There's something about people who can get up early in the morning. Whenever I have referred to my difficulty with mornings, at best I get pity, at worst scorn. Why is it morally superior to be able to get up in a morning, compared to being able to be active well past midnight? [not that I usually am, because I have to try and get up!] And it doesn't work to try and adjust your 'time zone'. When training for the ministry, I did a placement with a vicar who did morning prayer every day at 7am, so people commuting to work could join him. I got to bed between 10 & 1030 most nights, but still felt exhausted, whereas a midnight bedtime/8am get up would have been fine.
It was hugely reassuring to see a programme about all this a few months ago. Apparently we all have an internal clock that runs at about 24 hrs a day. However, some people run a little quicker than 24 hrs per biological 'day', and others slower. Hence some people are better at night, and others in the morning. Vindication at last.
So it has been good to start slowly today. Normal Sundays are challenging, having to be ready, dressed, prepared and compos mentis for an 8am service, but a 6-30am threw the system completely. This morning I woke up slowly, listening to the Today programme and then a fascinating edition of Start the Week. The guest list was brilliant: Philip Pullman, Abp. Rowan Williams, Professor Mona Siddiqui and David Baddiel. Apart from the comments on the Catholic Church (much quoted out of context) it was an intriguing conversation about belief, truth, values, institutions and communities.

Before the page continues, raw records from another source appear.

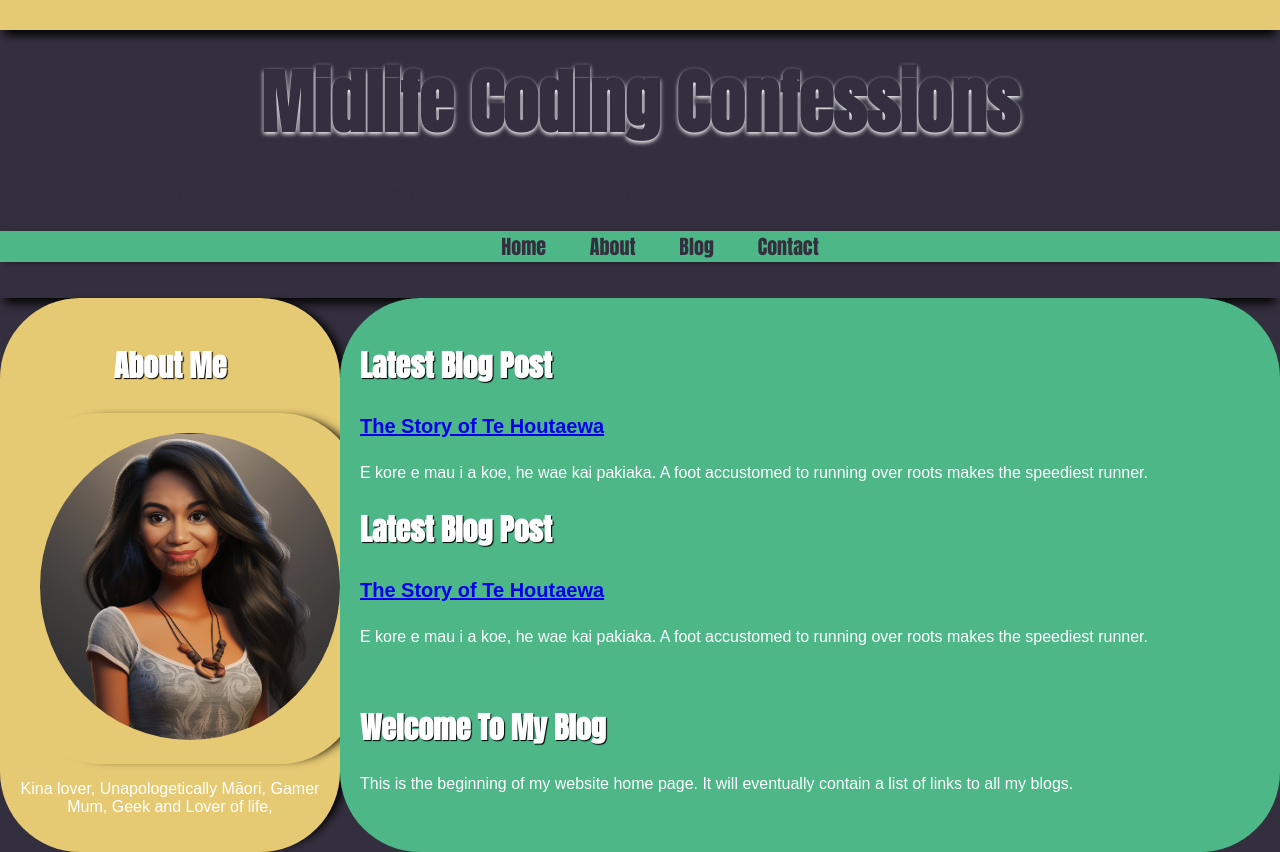
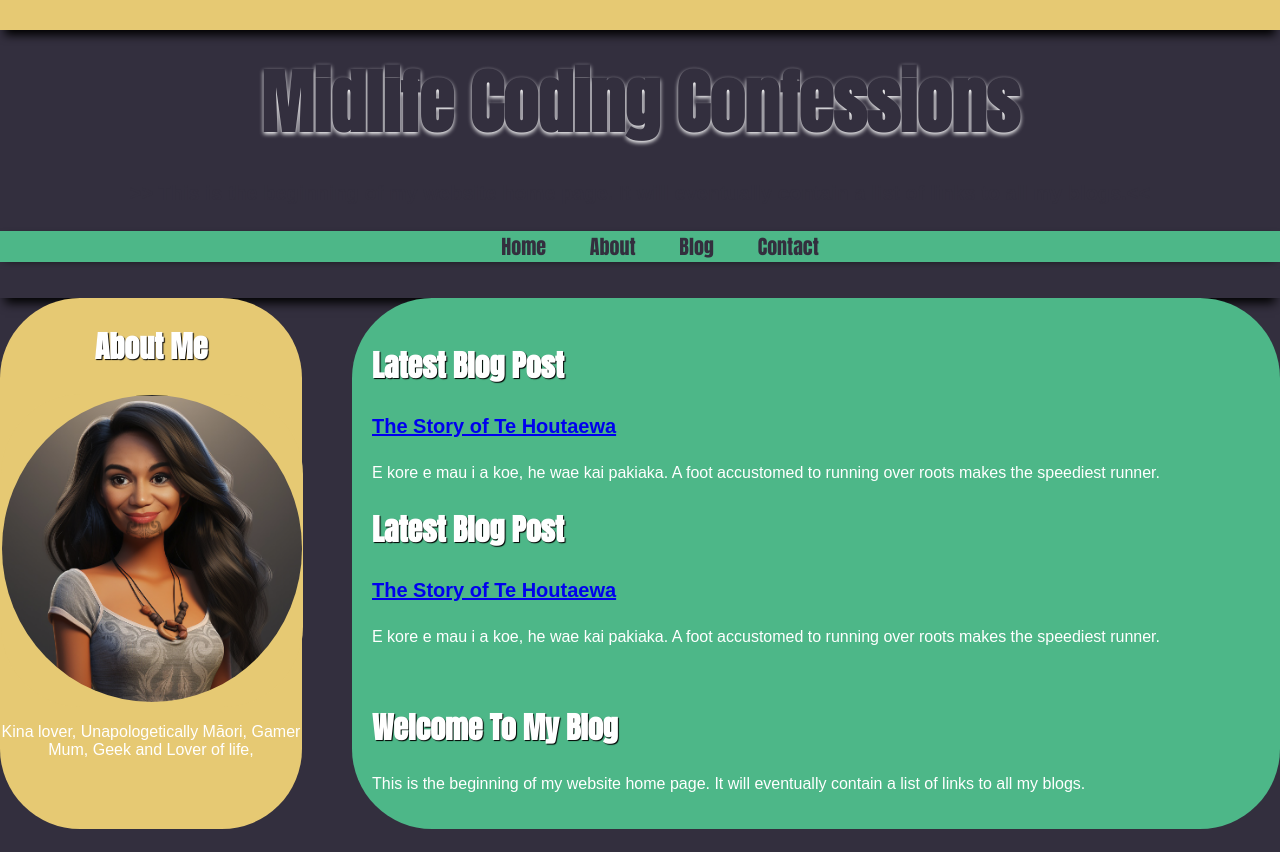
Before and after one commit to courtzd/courtzd.github.io, a plain HTML site: page index.html in a window 1280 px wide. After the commit the page ends 829 px from the top, so only its background shows below. Drawn offline with Linux system fonts and the light colour scheme.

Commit message:
Updated padding

```diff
--- a/styles/main.css
+++ b/styles/main.css
@@ -66,21 +66,21 @@ nav a:hover {
   display: flex;
   margin: 0;
   padding: 0;
+  column-gap: 50px;
 }
 
 .side {
-  flex: 1;
+  flex: 0;
   background-color: #e6c973;
-  padding: 20px; /* Add padding to center the image */
+  padding: 1px; /* Add padding to center the image */
   text-align: center;
   width: 300px;
   border-radius: 80px;
-  box-shadow: 10px 0 10px -5px #000;
 }
 
 .side img {
   max-width: 100%; /* Ensure the image fits inside the container */
-  border-radius: 50%; /* Make the image round */
+  border-radius: 300%; /* Make the image round */
 }
 
 .main {
```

A surprisingly good-spirited encounter between Rowan Williams and Philip Pullman, who appear to have a genuine mutual respect.